In This Section

In Memoriam: Joseph A. DiPaolo

(06/13/1924 - 11/03/2015)Member since 1957

Joseph A. DiPaolo, PhD, an emeritus member of the AACR, died November 3, 2015, at the age of 91. An active AACR member since 1957, DiPaolo served on the AACR board of directors from 1983 to 1986.

A renowned cancer researcher, DiPaolo was scientist emeritus at the National Cancer Institute (NCI) in Bethesda, Maryland, where he spent most of his career, including as chief of the laboratory of biology in the Division of Basic Science. Before his tenure at the NCI, which began in 1976, DiPaolo was a senior cancer research scientist at Roswell Park Cancer Institute in Buffalo, New York. His research was cited in the landmark 1964 report, ‘smoking and Health: Report of the Advisory Committee to the Surgeon General of the Public Health Service.

Born June 13, 1924, DiPaolo graduated from Wesleyan University in Middletown, Connecticut. He received his master’s degree from Case Western Reserve University in Cleveland, and his doctorate from Northwestern University in Evanston, Illinois.
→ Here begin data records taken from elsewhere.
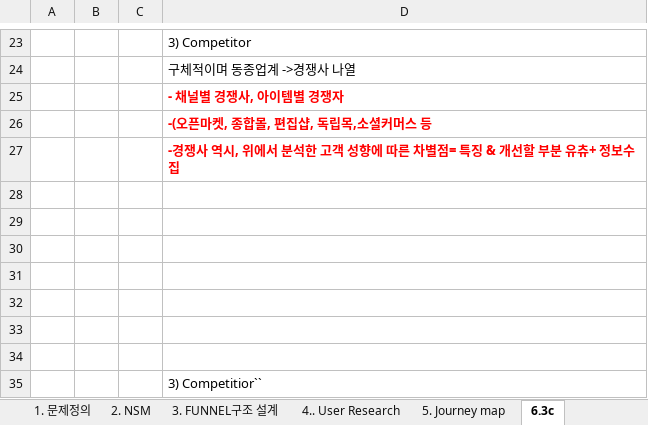
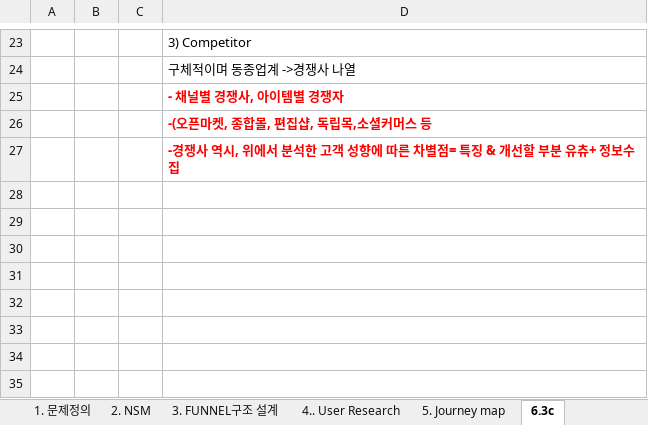
Before and after one commit to hayeonkim1/marketing-260115, an Excel workbook: marketing/무진사 데이터 컨텐츠마케팅 프로세스_260317.xlsx, sheet 6.3c, drawn as a sheet; only a part is shown, gaps mark what is left out; values as stored, in another font and other column widths than the file's, no borders; the diff names each change by its address in the sheet, - before the commit and + after, or states it on an @@ line.

```diff
--- a/marketing/무진사 데이터 컨텐츠마케팅 프로세스_260317.xlsx (sheet 6.3c)
+++ b/marketing/무진사 데이터 컨텐츠마케팅 프로세스_260317.xlsx (sheet 6.3c)
-row 28: (empty)
-row 29: (empty)
-row 30: (empty)
-row 31: (empty)
-row 32: (empty)
-row 33: (empty)
-row 34: (empty)
-row 35:  |  |  | 3) Competitior``
```
Also changed, not shown: sheet 9. Persona, sheet 3. FUNNEL구조 설계, sheet 8. STP, sheet 5. Journey map, sheet 4.. User Research, other sheet tabs, charts or pictures, 17 other files.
Early in his career, DiPaolo was an instructor of genetics bacteriology at Loyola University in Chicago and an instructor of clinical and experimental pathology at Northwestern University School of Medicine. DiPaolo continued to teach while at the NCI at George Washington University in Washington, where he was an associate professor.

DiPaolo’s career included myriad international collaborations. He was chair of the U.S. Soviet Cancer Exchange (1973-1976) and the U.S.-Germany Cancer Program Area for Environmental Carcinogenesis (1979-1985), and co-chair of the 1994 Cervical Cancer Prevention and Therapy Symposium Union for International Cancer Control in New Delhi. Additionally, he was a consultant for the United States-Poland Cancer Program (1979-1991) and a member of the scientific committee of the 23rd International Papilloma Conference in 2006.)
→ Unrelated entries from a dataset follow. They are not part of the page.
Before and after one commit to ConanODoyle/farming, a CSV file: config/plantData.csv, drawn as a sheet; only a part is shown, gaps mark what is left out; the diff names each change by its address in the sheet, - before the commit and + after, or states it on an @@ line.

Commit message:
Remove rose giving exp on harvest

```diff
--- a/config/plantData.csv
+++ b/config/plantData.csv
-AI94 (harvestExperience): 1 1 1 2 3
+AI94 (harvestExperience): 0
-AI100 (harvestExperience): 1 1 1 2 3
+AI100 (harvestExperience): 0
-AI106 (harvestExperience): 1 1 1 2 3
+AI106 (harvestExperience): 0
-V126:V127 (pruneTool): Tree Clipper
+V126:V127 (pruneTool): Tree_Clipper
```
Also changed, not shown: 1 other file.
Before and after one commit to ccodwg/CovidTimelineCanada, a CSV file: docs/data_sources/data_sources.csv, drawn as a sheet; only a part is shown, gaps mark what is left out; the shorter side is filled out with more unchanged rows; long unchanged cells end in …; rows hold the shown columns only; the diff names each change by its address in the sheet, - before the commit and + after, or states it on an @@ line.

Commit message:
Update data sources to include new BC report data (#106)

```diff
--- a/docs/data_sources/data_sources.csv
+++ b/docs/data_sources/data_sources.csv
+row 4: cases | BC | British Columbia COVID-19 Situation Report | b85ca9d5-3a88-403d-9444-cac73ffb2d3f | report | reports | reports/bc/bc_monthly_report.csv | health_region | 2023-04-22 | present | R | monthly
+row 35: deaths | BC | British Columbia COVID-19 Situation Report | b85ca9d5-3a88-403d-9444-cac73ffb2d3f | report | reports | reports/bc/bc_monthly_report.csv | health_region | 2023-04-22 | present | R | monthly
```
In addition to his 58 years of AACR involvement, DiPaolo was a member of numerous other professional organizations, including the Council of European Research, the Genetics Society of America, the European Association for Cancer Research, and was a fellow of the New York Academy of Sciences and the American Association for the Advancement of Science.